Back on March 24, Arlen Specter announced his opposition to Big Labor’s card-check legislation, the “Employee Free Choice Act.” Some conservatives cheered. But as I noted at the time, Specter left the door wide open in his Senate floor statement: “I would be willing to reconsider Employees’ Free Choice legislation when the economy returns to normalcy.”
On April 28, Benedict Arlen made his party switch official. He said he would not change his opposition to card-check, to which I replied: “Snort.”
Presto, change-o, here comes the “compromise” (that’s Specter-ese for sellout):
Specter had come out against the bill in March, disappointing labor leaders. They had hoped he would be the crucial 60th vote needed to overcome an expected GOP filibuster of the Employee Free Choice Act.
The Pennsylvania senator has since switched from the Republican Party to the Democratic Party, and he said he’s been meeting with labor leaders and fellow senators in hopes of coming up with a compromise he could support.
President Barack Obama said on Thursday that he hoped a compromise could be worked out.
“How do we make it easier for people who want to form a union to at least get a vote and have an even playing field?” Obama said in response to a question during a town hall meeting in Rio Rancho, N.M. “How do we do that, but at the same time get enough votes to pass the bill? That’s what we’re working on right now.”
Specter wouldn’t elaborate on the negotiations about the legislation, but said he is “hard at work trying to find some way to find an answer.”
The bill is a top priority of labor groups.
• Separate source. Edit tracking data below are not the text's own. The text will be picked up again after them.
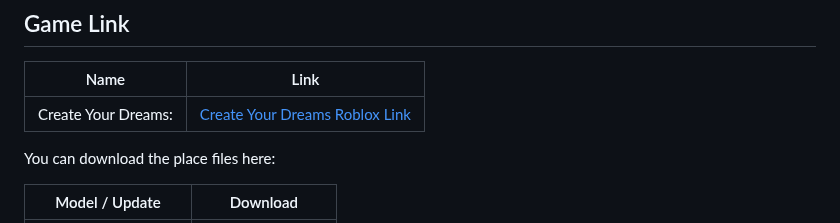
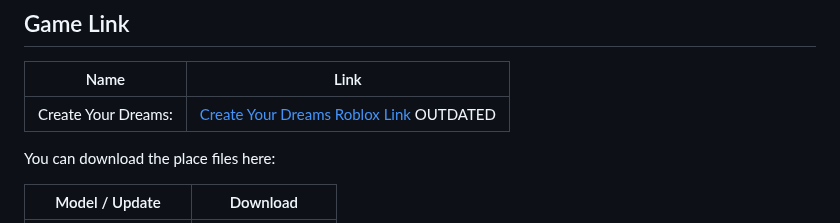
Before and after one commit to coltenthefirst/image-to-roblox, a Markdown page: README.md, the part around the change. GitHub-like rendering.

```diff
--- a/README.md
+++ b/README.md
@@ -171,7 +171,7 @@ Here’s a overview of the process:
 ## Game Link
 | Name                            | Link |
 |------------------------------------|--------|
-| Create Your Dreams: |[Create Your Dreams Roblox Link](https://www.roblox.com/games/128560311364952/Create-Your-Dreams)|
+| Create Your Dreams: |[Create Your Dreams Roblox Link](https://www.roblox.com/games/128560311364952/Create-Your-Dreams) OUTDATED|
 
 
 You can download the place files here:
```
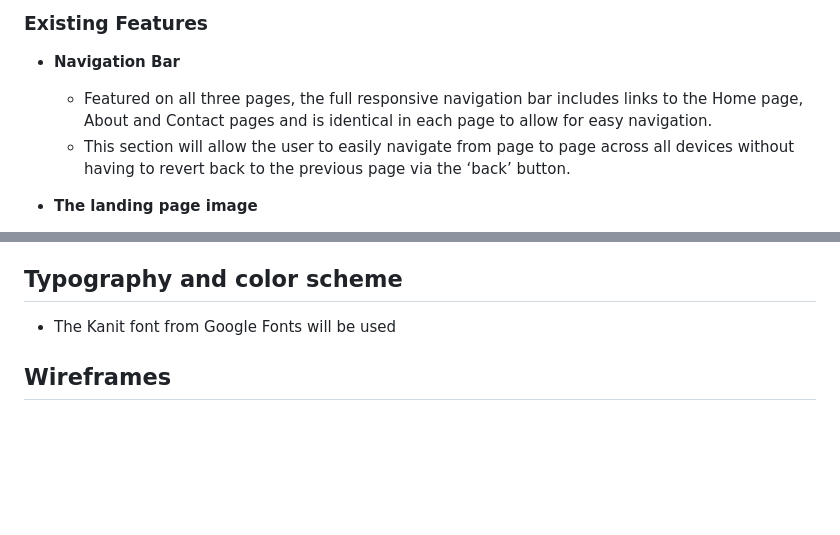
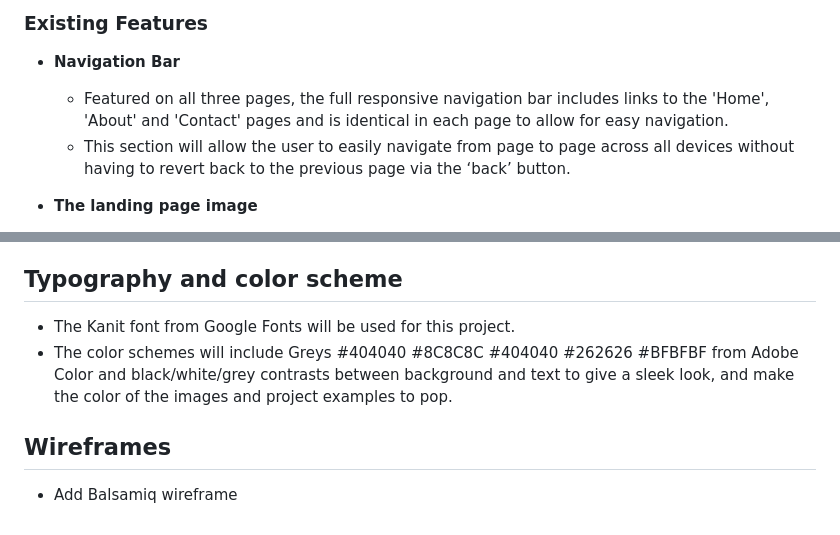
Before and after one commit to BrianMcConway/Astral-Beard-Productions, a Markdown page: README.md, 2 parts joined by grey strips. Drawn GitHub-style; blank space fills up the shorter version.

Commit message:
Typography and color scheme notes added with colors and font choices.

```diff
--- a/README.md
+++ b/README.md
@@ -39,7 +39,7 @@
 
 - __Navigation Bar__
 
-  - Featured on all three pages, the full responsive navigation bar includes links to the Home page, About and Contact pages and is identical in each page to allow for easy navigation.
+  - Featured on all three pages, the full responsive navigation bar includes links to the 'Home', 'About' and 'Contact' pages and is identical in each page to allow for easy navigation.
   - This section will allow the user to easily navigate from page to page across all devices without having to revert back to the previous page via the ‘back’ button.
 
 <!--![Nav Bar](https://github.com/lucyrush/readme-template/blob/master/media/love_running_nav.png)-->
@@ -77,9 +77,12 @@
 
 ## Typography and color scheme
 
-- The Kanit font from Google Fonts will be used
+- The Kanit font from Google Fonts will be used for this project.
+- The color schemes will include Greys #404040 #8C8C8C #404040 #262626 #BFBFBF from Adobe Color and black/white/grey contrasts between background and text to give a sleek look, and make the color of the images and project examples to pop.
 
 ## Wireframes
+
+- Add Balsamiq wireframe
 
 <!--## Testing
 
```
Card check = massively boosting union rolls = massively boosting Democrat voter rolls = permanent GOP minority.
What a way for Arlen Specter to perpetrate his final betrayal.